# SUPPLIED DATA:
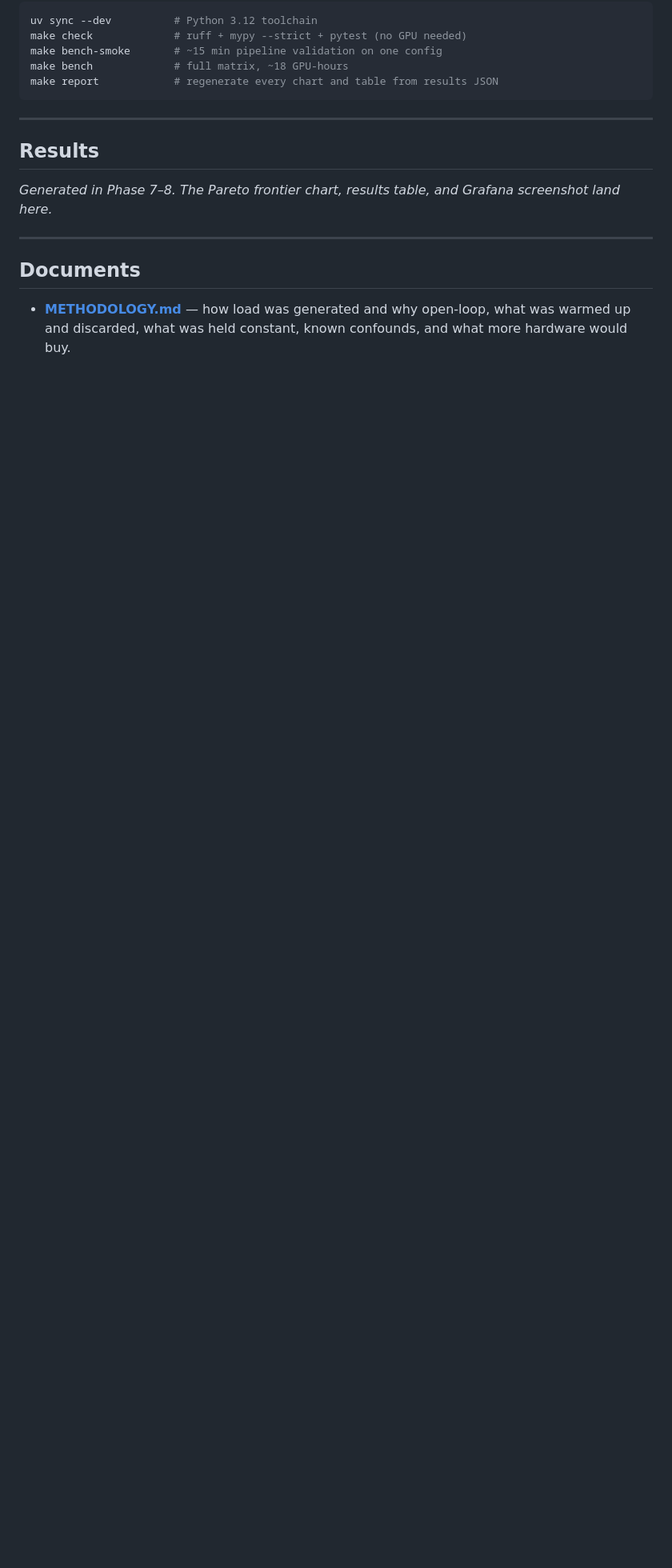
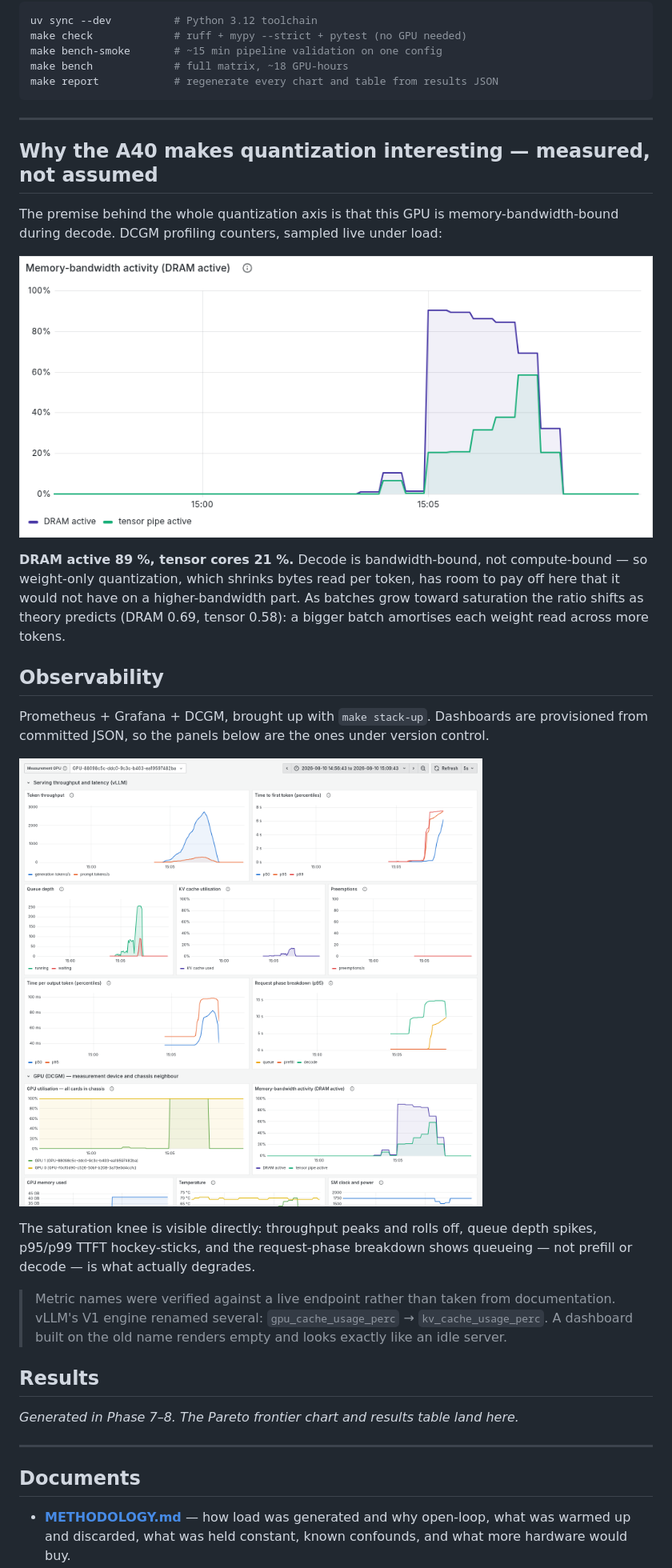
Before and after one commit to vireshkoli/LLM-Inference-Optimization, a Markdown page: README.md, the part around the change. Shown: that part at 80% size. GitHub-like rendering; pictures changed too: docs/images/grafana-dashboard.png (added), docs/images/grafana-dram-active.png (added); blank space fills up the shorter version.

```diff
--- a/README.md
+++ b/README.md
@@ -84,10 +84,37 @@ make report            # regenerate every chart and table from results JSON
 
 ---
 
+## Why the A40 makes quantization interesting — measured, not assumed
+
+The premise behind the whole quantization axis is that this GPU is
+memory-bandwidth-bound during decode. DCGM profiling counters, sampled live under load:
+
+![Memory bandwidth vs tensor activity](docs/images/grafana-dram-active.png)
+
+**DRAM active 89 %, tensor cores 21 %.** Decode is bandwidth-bound, not compute-bound — so
+weight-only quantization, which shrinks bytes read per token, has room to pay off here that it
+would not have on a higher-bandwidth part. As batches grow toward saturation the ratio shifts
+as theory predicts (DRAM 0.69, tensor 0.58): a bigger batch amortises each weight read across
+more tokens.
+
+## Observability
+
+Prometheus + Grafana + DCGM, brought up with `make stack-up`. Dashboards are provisioned from
+committed JSON, so the panels below are the ones under version control.
+
+![Grafana dashboard](docs/images/grafana-dashboard.png)
+
+The saturation knee is visible directly: throughput peaks and rolls off, queue depth spikes,
+p95/p99 TTFT hockey-sticks, and the request-phase breakdown shows queueing — not prefill or
+decode — is what actually degrades.
+
+> Metric names were verified against a live endpoint rather than taken from documentation.
+> vLLM's V1 engine renamed several: `gpu_cache_usage_perc` → `kv_cache_usage_perc`. A dashboard
+> built on the old name renders empty and looks exactly like an idle server.
+
 ## Results
 
-_Generated in Phase 7–8. The Pareto frontier chart, results table, and Grafana screenshot land
-here._
+_Generated in Phase 7–8. The Pareto frontier chart and results table land here._
 
 ---
 
```
Also changed, not shown: METHODOLOGY.md (+42 -0 lines), docs/images/grafana-phase-breakdown.png (added), docs/images/grafana-queue-depth.png (added), docs/images/grafana-throughput.png (added), docs/images/grafana-ttft.png (added), 11 other files.
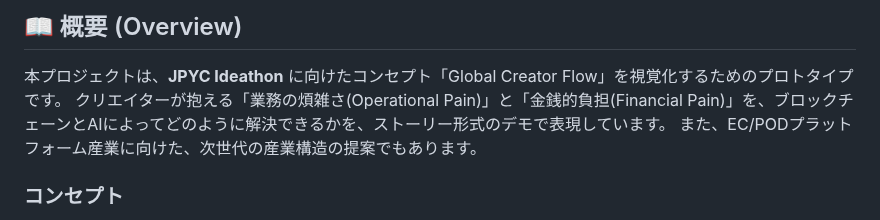
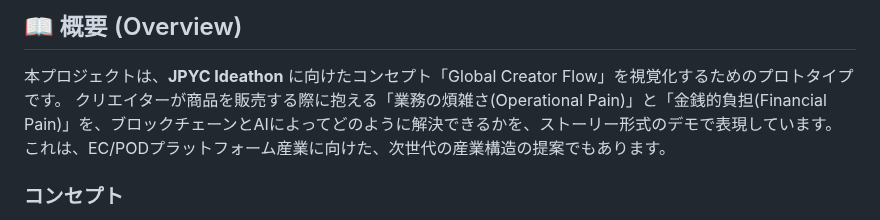
Before and after one commit to Showying/pj_jpyc-ideathon, a Markdown page: README.md, the part around the change. Rendered like a GitHub page.

```diff
--- a/README.md
+++ b/README.md
@@ -11,8 +11,8 @@
 
 ## 📖 概要 (Overview)
 本プロジェクトは、**JPYC Ideathon** に向けたコンセプト「Global Creator Flow」を視覚化するためのプロトタイプです。
-クリエイターが抱える「業務の煩雑さ(Operational Pain)」と「金銭的負担(Financial Pain)」を、ブロックチェーンとAIによってどのように解決できるかを、ストーリー形式のデモで表現しています。
-また、EC/PODプラットフォーム産業に向けた、次世代の産業構造の提案でもあります。
+クリエイターが商品を販売する際に抱える「業務の煩雑さ(Operational Pain)」と「金銭的負担(Financial Pain)」を、ブロックチェーンとAIによってどのように解決できるかを、ストーリー形式のデモで表現しています。
+これは、EC/PODプラットフォーム産業に向けた、次世代の産業構造の提案でもあります。
 
 ### コンセプト
 *   **Operational Free:** AI店長による発注・配送・契約の全自動化。
```
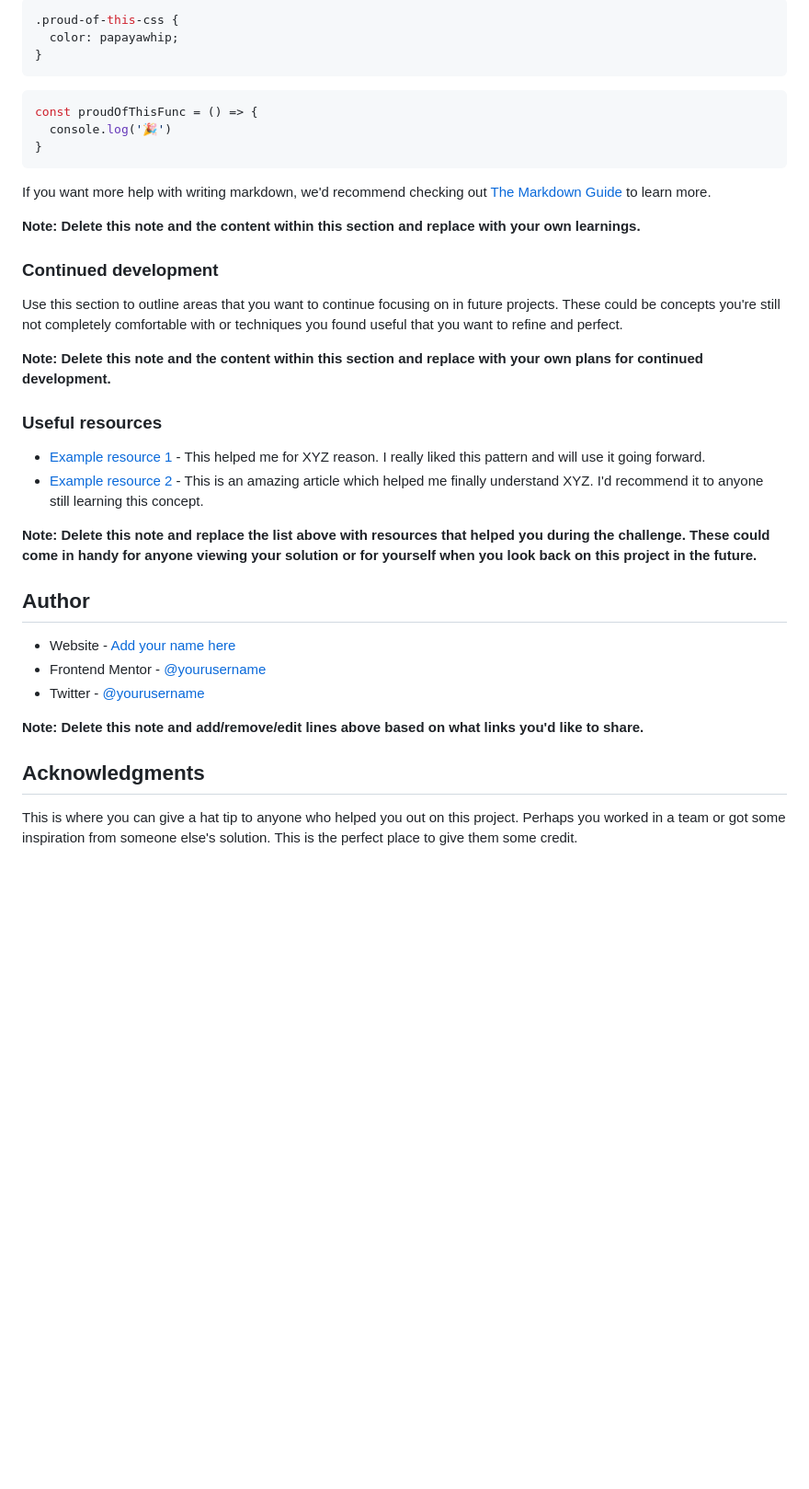
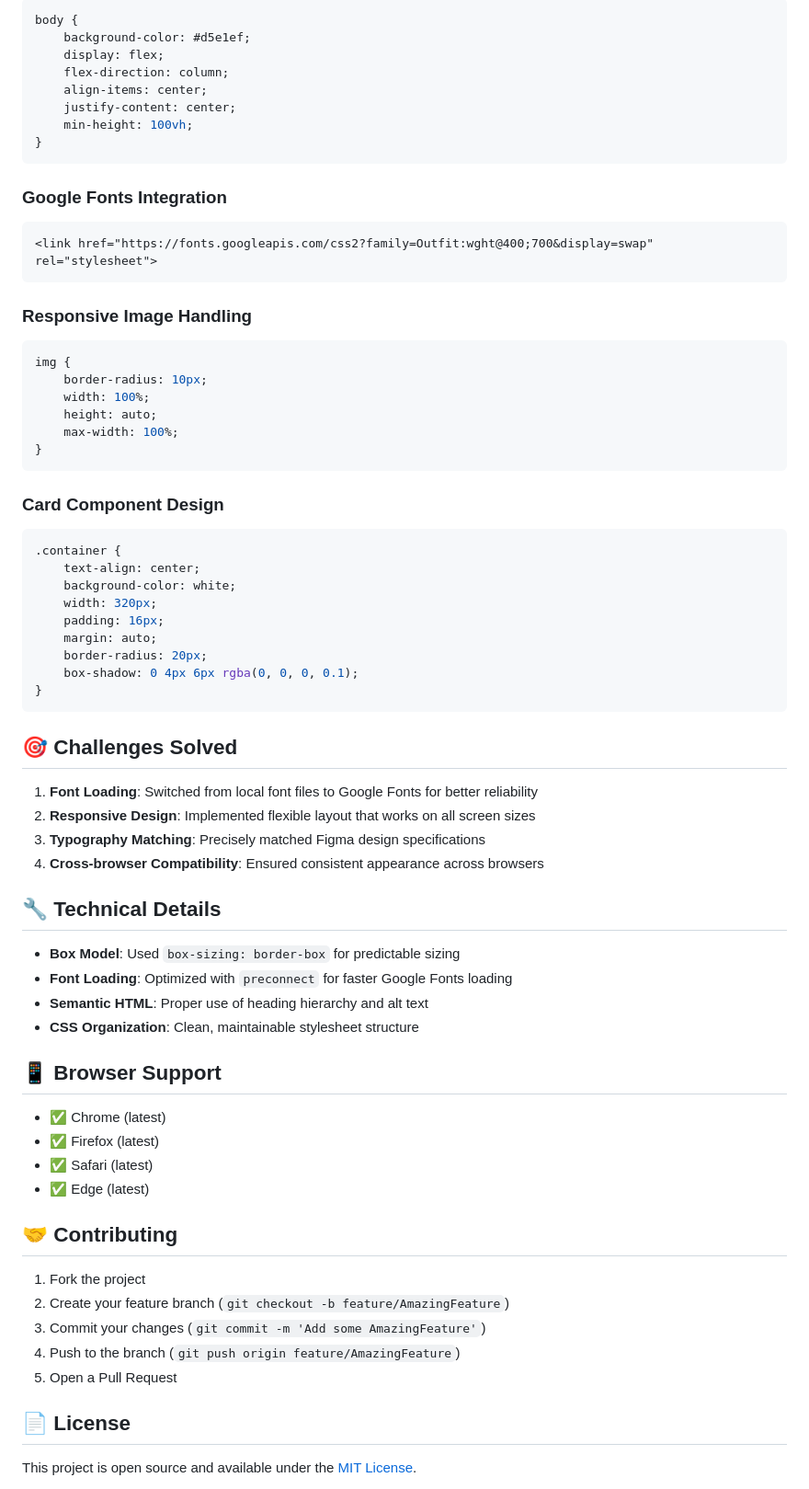
Before and after one commit to nabilroslizar/qrcode_FM, a Markdown page: README.md, the part around the change printed below. Shown: that part at 92% size. GitHub-like rendering; blank space fills up the shorter version.

````diff
--- a/README.md
+++ b/README.md
@@ -64,40 +88,72 @@ To see how you can add code snippets, see below:
 ```css
-.proud-of-this-css {
-  color: papayawhip;
-}
-```
-```js
-const proudOfThisFunc = () => {
-  console.log('🎉')
+body {
+    background-color: #d5e1ef;
+    display: flex;
+    flex-direction: column;
+    align-items: center;
+    justify-content: center;
+    min-height: 100vh;
 }
 ```
 
-If you want more help with writing markdown, we'd recommend checking out [The Markdown Guide](https://www.markdownguide.org/) to learn more.
+### Google Fonts Integration
+```html
+<link href="https://fonts.googleapis.com/css2?family=Outfit:wght@400;700&display=swap" rel="stylesheet">
+```
 
-**Note: Delete this note and the content within this section and replace with your own learnings.**
+### Responsive Image Handling
+```css
+img {
+    border-radius: 10px;
+    width: 100%;
+    height: auto;
+    max-width: 100%;
+}
+```
 
-### Continued development
+### Card Component Design
+```css
+.container {
+    text-align: center;
+    background-color: white;
+    width: 320px;
+    padding: 16px;
+    margin: auto;
+    border-radius: 20px;
+    box-shadow: 0 4px 6px rgba(0, 0, 0, 0.1);
+}
+```
 
-Use this section to outline areas that you want to continue focusing on in future projects. These could be concepts you're still not completely comfortable with or techniques you found useful that you want to refine and perfect.
+## 🎯 Challenges Solved
 
-**Note: Delete this note and the content within this section and replace with your own plans for continued development.**
+1. **Font Loading**: Switched from local font files to Google Fonts for better reliability
+2. **Responsive Design**: Implemented flexible layout that works on all screen sizes
+3. **Typography Matching**: Precisely matched Figma design specifications
+4. **Cross-browser Compatibility**: Ensured consistent appearance across browsers
 
-### Useful resources
+## 🔧 Technical Details
 
-- [Example resource 1](https://www.example.com) - This helped me for XYZ reason. I really liked this pattern and will use it going forward.
-- [Example resource 2](https://www.example.com) - This is an amazing article which helped me finally understand XYZ. I'd recommend it to anyone still learning this concept.
+- **Box Model**: Used `box-sizing: border-box` for predictable sizing
+- **Font Loading**: Optimized with `preconnect` for faster Google Fonts loading
+- **Semantic HTML**: Proper use of heading hierarchy and alt text
+- **CSS Organization**: Clean, maintainable stylesheet structure
 
-**Note: Delete this note and replace the list above with resources that helped you during the challenge. These could come in handy for anyone viewing your solution or for yourself when you look back on this project in the future.**
+## 📱 Browser Support
 
-## Author
+- ✅ Chrome (latest)
+- ✅ Firefox (latest)
+- ✅ Safari (latest)
+- ✅ Edge (latest)
 
-- Website - [Add your name here](https://www.your-site.com)
-- Frontend Mentor - [@yourusername](https://www.frontendmentor.io/profile/yourusername)
-- Twitter - [@yourusername](https://www.twitter.com/yourusername)
+## 🤝 Contributing
 
-**Note: Delete this note and add/remove/edit lines above based on what links you'd like to share.**
+1. Fork the project
+2. Create your feature branch (`git checkout -b feature/AmazingFeature`)
+3. Commit your changes (`git commit -m 'Add some AmazingFeature'`)
+4. Push to the branch (`git push origin feature/AmazingFeature`)
+5. Open a Pull Request
 
-## Acknowledgments
+## 📄 License
 
-This is where you can give a hat tip to anyone who helped you out on this project. Perhaps you worked in a team or got some inspiration from someone else's solution. This is the perfect place to give them some credit.
+This project is open source and available under the [MIT License](LICENSE).
 
````
Also changed, not shown: other parts of README.md (+81 -43 lines).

# WHAT THIS TASK INVOLVES:
Please say how many lines in the records contain the word "chart", and give only that number.

# WRITTEN RESPONSE:
3